** Data follows **
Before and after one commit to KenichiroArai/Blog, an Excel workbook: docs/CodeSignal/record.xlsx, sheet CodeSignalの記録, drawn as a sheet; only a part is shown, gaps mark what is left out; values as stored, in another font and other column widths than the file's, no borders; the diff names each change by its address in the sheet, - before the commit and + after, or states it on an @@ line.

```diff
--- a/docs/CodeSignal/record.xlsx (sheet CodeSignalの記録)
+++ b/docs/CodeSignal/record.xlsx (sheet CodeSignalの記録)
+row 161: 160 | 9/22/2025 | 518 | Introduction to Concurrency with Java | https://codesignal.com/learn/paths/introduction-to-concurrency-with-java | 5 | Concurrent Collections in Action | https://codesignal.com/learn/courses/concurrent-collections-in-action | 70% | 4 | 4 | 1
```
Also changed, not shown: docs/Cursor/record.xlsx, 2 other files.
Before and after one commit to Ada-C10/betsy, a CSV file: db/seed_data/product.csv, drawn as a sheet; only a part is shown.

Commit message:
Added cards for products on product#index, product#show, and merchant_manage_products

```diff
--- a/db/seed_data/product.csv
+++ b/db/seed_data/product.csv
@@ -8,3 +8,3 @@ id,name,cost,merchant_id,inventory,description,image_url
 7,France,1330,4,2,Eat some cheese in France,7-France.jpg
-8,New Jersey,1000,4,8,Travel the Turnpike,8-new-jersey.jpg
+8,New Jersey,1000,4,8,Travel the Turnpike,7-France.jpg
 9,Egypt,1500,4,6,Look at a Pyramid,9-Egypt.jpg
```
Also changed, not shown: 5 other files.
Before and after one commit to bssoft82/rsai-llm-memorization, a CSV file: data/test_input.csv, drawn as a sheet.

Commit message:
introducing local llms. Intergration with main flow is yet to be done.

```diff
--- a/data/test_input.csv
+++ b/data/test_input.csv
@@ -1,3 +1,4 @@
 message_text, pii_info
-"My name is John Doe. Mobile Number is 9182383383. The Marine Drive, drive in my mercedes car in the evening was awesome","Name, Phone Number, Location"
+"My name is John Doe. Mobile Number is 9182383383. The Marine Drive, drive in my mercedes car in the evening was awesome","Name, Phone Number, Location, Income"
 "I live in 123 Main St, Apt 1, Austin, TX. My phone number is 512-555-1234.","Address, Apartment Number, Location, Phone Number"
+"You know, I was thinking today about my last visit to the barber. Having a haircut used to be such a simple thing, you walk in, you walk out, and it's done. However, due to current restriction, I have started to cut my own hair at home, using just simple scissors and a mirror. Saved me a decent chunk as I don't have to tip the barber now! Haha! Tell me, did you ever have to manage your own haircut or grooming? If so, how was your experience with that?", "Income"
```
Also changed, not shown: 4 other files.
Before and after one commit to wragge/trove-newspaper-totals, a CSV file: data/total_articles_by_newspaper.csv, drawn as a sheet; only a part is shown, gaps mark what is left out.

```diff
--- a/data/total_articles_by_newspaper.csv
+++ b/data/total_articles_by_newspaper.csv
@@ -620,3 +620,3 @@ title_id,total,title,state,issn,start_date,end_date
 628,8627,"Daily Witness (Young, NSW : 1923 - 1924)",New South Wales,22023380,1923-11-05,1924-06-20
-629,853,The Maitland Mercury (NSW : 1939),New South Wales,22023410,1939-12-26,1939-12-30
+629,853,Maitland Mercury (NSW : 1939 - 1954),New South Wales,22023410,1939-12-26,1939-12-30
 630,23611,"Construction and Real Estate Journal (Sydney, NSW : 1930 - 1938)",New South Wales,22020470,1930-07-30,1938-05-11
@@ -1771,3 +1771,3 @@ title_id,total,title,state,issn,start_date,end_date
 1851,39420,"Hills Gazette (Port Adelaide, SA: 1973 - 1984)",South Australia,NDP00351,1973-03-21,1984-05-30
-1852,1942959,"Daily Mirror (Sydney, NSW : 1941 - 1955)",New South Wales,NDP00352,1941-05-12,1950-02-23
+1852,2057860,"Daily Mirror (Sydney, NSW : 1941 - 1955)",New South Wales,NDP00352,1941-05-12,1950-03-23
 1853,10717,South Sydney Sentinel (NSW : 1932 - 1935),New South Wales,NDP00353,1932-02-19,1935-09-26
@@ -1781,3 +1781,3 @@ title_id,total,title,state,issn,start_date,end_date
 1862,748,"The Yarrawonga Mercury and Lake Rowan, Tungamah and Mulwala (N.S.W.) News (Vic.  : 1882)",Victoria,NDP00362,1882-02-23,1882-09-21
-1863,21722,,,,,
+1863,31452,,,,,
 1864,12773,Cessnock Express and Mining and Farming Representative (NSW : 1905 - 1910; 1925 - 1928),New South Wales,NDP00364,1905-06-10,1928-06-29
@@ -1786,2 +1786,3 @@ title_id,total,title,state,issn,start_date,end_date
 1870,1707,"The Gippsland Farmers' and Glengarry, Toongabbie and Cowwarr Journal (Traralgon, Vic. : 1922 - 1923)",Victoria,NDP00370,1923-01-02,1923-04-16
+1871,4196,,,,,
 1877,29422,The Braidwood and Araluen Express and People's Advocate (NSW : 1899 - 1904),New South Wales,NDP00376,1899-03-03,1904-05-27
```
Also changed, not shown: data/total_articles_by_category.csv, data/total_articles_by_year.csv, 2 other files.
** End of Data **
Each line of the listing should be copied exactly.

Answer to this task:
Before and after one commit to KenichiroArai/Blog, an Excel workbook: docs/CodeSignal/record.xlsx, sheet CodeSignalの記録, drawn as a sheet; only a part is shown, gaps mark what is left out; values as stored, in another font and other column widths than the file's, no borders; the diff names each change by its address in the sheet, - before the commit and + after, or states it on an @@ line.

```diff
--- a/docs/CodeSignal/record.xlsx (sheet CodeSignalの記録)
+++ b/docs/CodeSignal/record.xlsx (sheet CodeSignalの記録)
+row 161: 160 | 9/22/2025 | 518 | Introduction to Concurrency with Java | https://codesignal.com/learn/paths/introduction-to-concurrency-with-java | 5 | Concurrent Collections in Action | https://codesignal.com/learn/courses/concurrent-collections-in-action | 70% | 4 | 4 | 1
```
Also changed, not shown: docs/Cursor/record.xlsx, 2 other files.
Before and after one commit to Ada-C10/betsy, a CSV file: db/seed_data/product.csv, drawn as a sheet; only a part is shown.

Commit message:
Added cards for products on product#index, product#show, and merchant_manage_products

```diff
--- a/db/seed_data/product.csv
+++ b/db/seed_data/product.csv
@@ -8,3 +8,3 @@ id,name,cost,merchant_id,inventory,description,image_url
 7,France,1330,4,2,Eat some cheese in France,7-France.jpg
-8,New Jersey,1000,4,8,Travel the Turnpike,8-new-jersey.jpg
+8,New Jersey,1000,4,8,Travel the Turnpike,7-France.jpg
 9,Egypt,1500,4,6,Look at a Pyramid,9-Egypt.jpg
```
Also changed, not shown: 5 other files.
Before and after one commit to bssoft82/rsai-llm-memorization, a CSV file: data/test_input.csv, drawn as a sheet.

Commit message:
introducing local llms. Intergration with main flow is yet to be done.

```diff
--- a/data/test_input.csv
+++ b/data/test_input.csv
@@ -1,3 +1,4 @@
 message_text, pii_info
-"My name is John Doe. Mobile Number is 9182383383. The Marine Drive, drive in my mercedes car in the evening was awesome","Name, Phone Number, Location"
+"My name is John Doe. Mobile Number is 9182383383. The Marine Drive, drive in my mercedes car in the evening was awesome","Name, Phone Number, Location, Income"
 "I live in 123 Main St, Apt 1, Austin, TX. My phone number is 512-555-1234.","Address, Apartment Number, Location, Phone Number"
+"You know, I was thinking today about my last visit to the barber. Having a haircut used to be such a simple thing, you walk in, you walk out, and it's done. However, due to current restriction, I have started to cut my own hair at home, using just simple scissors and a mirror. Saved me a decent chunk as I don't have to tip the barber now! Haha! Tell me, did you ever have to manage your own haircut or grooming? If so, how was your experience with that?", "Income"
```
Also changed, not shown: 4 other files.
Before and after one commit to wragge/trove-newspaper-totals, a CSV file: data/total_articles_by_newspaper.csv, drawn as a sheet; only a part is shown, gaps mark what is left out.

```diff
--- a/data/total_articles_by_newspaper.csv
+++ b/data/total_articles_by_newspaper.csv
@@ -620,3 +620,3 @@ title_id,total,title,state,issn,start_date,end_date
 628,8627,"Daily Witness (Young, NSW : 1923 - 1924)",New South Wales,22023380,1923-11-05,1924-06-20
-629,853,The Maitland Mercury (NSW : 1939),New South Wales,22023410,1939-12-26,1939-12-30
+629,853,Maitland Mercury (NSW : 1939 - 1954),New South Wales,22023410,1939-12-26,1939-12-30
 630,23611,"Construction and Real Estate Journal (Sydney, NSW : 1930 - 1938)",New South Wales,22020470,1930-07-30,1938-05-11
@@ -1771,3 +1771,3 @@ title_id,total,title,state,issn,start_date,end_date
 1851,39420,"Hills Gazette (Port Adelaide, SA: 1973 - 1984)",South Australia,NDP00351,1973-03-21,1984-05-30
-1852,1942959,"Daily Mirror (Sydney, NSW : 1941 - 1955)",New South Wales,NDP00352,1941-05-12,1950-02-23
+1852,2057860,"Daily Mirror (Sydney, NSW : 1941 - 1955)",New South Wales,NDP00352,1941-05-12,1950-03-23
 1853,10717,South Sydney Sentinel (NSW : 1932 - 1935),New South Wales,NDP00353,1932-02-19,1935-09-26
@@ -1781,3 +1781,3 @@ title_id,total,title,state,issn,start_date,end_date
 1862,748,"The Yarrawonga Mercury and Lake Rowan, Tungamah and Mulwala (N.S.W.) News (Vic.  : 1882)",Victoria,NDP00362,1882-02-23,1882-09-21
-1863,21722,,,,,
+1863,31452,,,,,
 1864,12773,Cessnock Express and Mining and Farming Representative (NSW : 1905 - 1910; 1925 - 1928),New South Wales,NDP00364,1905-06-10,1928-06-29
@@ -1786,2 +1786,3 @@ title_id,total,title,state,issn,start_date,end_date
 1870,1707,"The Gippsland Farmers' and Glengarry, Toongabbie and Cowwarr Journal (Traralgon, Vic. : 1922 - 1923)",Victoria,NDP00370,1923-01-02,1923-04-16
+1871,4196,,,,,
 1877,29422,The Braidwood and Araluen Express and People's Advocate (NSW : 1899 - 1904),New South Wales,NDP00376,1899-03-03,1904-05-27
```
Also changed, not shown: data/total_articles_by_category.csv, data/total_articles_by_year.csv, 2 other files.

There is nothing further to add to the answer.